## Exercise
Repeat the records. Match each character exactly.

## The data
+ + + + + + +
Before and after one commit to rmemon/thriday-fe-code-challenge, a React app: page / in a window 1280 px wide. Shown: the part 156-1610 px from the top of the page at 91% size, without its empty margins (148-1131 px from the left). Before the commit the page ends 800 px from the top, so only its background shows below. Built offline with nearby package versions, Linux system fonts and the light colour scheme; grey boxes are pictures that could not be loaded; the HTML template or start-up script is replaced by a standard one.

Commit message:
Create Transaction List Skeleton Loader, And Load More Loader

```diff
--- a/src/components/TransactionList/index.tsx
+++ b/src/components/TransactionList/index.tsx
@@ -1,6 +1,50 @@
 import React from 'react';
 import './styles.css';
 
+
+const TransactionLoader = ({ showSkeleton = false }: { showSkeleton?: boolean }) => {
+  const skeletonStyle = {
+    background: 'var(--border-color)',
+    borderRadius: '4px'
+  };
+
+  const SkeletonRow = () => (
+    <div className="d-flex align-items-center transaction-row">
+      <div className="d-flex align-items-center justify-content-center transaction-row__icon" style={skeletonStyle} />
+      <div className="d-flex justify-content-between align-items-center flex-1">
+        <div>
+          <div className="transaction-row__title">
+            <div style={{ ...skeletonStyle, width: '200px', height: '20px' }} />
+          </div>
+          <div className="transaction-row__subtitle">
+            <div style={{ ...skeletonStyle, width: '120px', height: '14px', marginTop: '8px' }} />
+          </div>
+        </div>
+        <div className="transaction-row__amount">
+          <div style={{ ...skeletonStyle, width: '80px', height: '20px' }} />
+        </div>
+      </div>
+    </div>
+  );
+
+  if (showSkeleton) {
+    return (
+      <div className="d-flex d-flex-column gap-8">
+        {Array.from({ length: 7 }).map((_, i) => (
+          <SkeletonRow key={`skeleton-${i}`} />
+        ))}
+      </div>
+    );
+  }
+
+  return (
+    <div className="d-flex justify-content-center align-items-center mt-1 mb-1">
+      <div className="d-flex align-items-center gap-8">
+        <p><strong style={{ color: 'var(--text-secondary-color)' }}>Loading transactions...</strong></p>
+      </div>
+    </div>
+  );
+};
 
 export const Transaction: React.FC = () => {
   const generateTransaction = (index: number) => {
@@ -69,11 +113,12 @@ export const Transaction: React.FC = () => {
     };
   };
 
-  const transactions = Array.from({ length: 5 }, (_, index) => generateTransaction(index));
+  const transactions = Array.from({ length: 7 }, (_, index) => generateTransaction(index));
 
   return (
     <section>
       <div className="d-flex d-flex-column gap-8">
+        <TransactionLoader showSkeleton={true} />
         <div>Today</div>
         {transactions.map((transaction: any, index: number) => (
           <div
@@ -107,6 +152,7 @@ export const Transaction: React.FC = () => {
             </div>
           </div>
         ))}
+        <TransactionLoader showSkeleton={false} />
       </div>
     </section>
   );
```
+ + + + + + +
## Solution to the problem
Before and after one commit to rmemon/thriday-fe-code-challenge, a React app: page / in a window 1280 px wide. Shown: the part 156-1610 px from the top of the page at 91% size, without its empty margins (148-1131 px from the left). Before the commit the page ends 800 px from the top, so only its background shows below. Built offline with nearby package versions, Linux system fonts and the light colour scheme; grey boxes are pictures that could not be loaded; the HTML template or start-up script is replaced by a standard one.

Commit message:
Create Transaction List Skeleton Loader, And Load More Loader

```diff
--- a/src/components/TransactionList/index.tsx
+++ b/src/components/TransactionList/index.tsx
@@ -1,6 +1,50 @@
 import React from 'react';
 import './styles.css';
 
+
+const TransactionLoader = ({ showSkeleton = false }: { showSkeleton?: boolean }) => {
+  const skeletonStyle = {
+    background: 'var(--border-color)',
+    borderRadius: '4px'
+  };
+
+  const SkeletonRow = () => (
+    <div className="d-flex align-items-center transaction-row">
+      <div className="d-flex align-items-center justify-content-center transaction-row__icon" style={skeletonStyle} />
+      <div className="d-flex justify-content-between align-items-center flex-1">
+        <div>
+          <div className="transaction-row__title">
+            <div style={{ ...skeletonStyle, width: '200px', height: '20px' }} />
+          </div>
+          <div className="transaction-row__subtitle">
+            <div style={{ ...skeletonStyle, width: '120px', height: '14px', marginTop: '8px' }} />
+          </div>
+        </div>
+        <div className="transaction-row__amount">
+          <div style={{ ...skeletonStyle, width: '80px', height: '20px' }} />
+        </div>
+      </div>
+    </div>
+  );
+
+  if (showSkeleton) {
+    return (
+      <div className="d-flex d-flex-column gap-8">
+        {Array.from({ length: 7 }).map((_, i) => (
+          <SkeletonRow key={`skeleton-${i}`} />
+        ))}
+      </div>
+    );
+  }
+
+  return (
+    <div className="d-flex justify-content-center align-items-center mt-1 mb-1">
+      <div className="d-flex align-items-center gap-8">
+        <p><strong style={{ color: 'var(--text-secondary-color)' }}>Loading transactions...</strong></p>
+      </div>
+    </div>
+  );
+};
 
 export const Transaction: React.FC = () => {
   const generateTransaction = (index: number) => {
@@ -69,11 +113,12 @@ export const Transaction: React.FC = () => {
     };
   };
 
-  const transactions = Array.from({ length: 5 }, (_, index) => generateTransaction(index));
+  const transactions = Array.from({ length: 7 }, (_, index) => generateTransaction(index));
 
   return (
     <section>
       <div className="d-flex d-flex-column gap-8">
+        <TransactionLoader showSkeleton={true} />
         <div>Today</div>
         {transactions.map((transaction: any, index: number) => (
           <div
@@ -107,6 +152,7 @@ export const Transaction: React.FC = () => {
             </div>
           </div>
         ))}
+        <TransactionLoader showSkeleton={false} />
       </div>
     </section>
   );
```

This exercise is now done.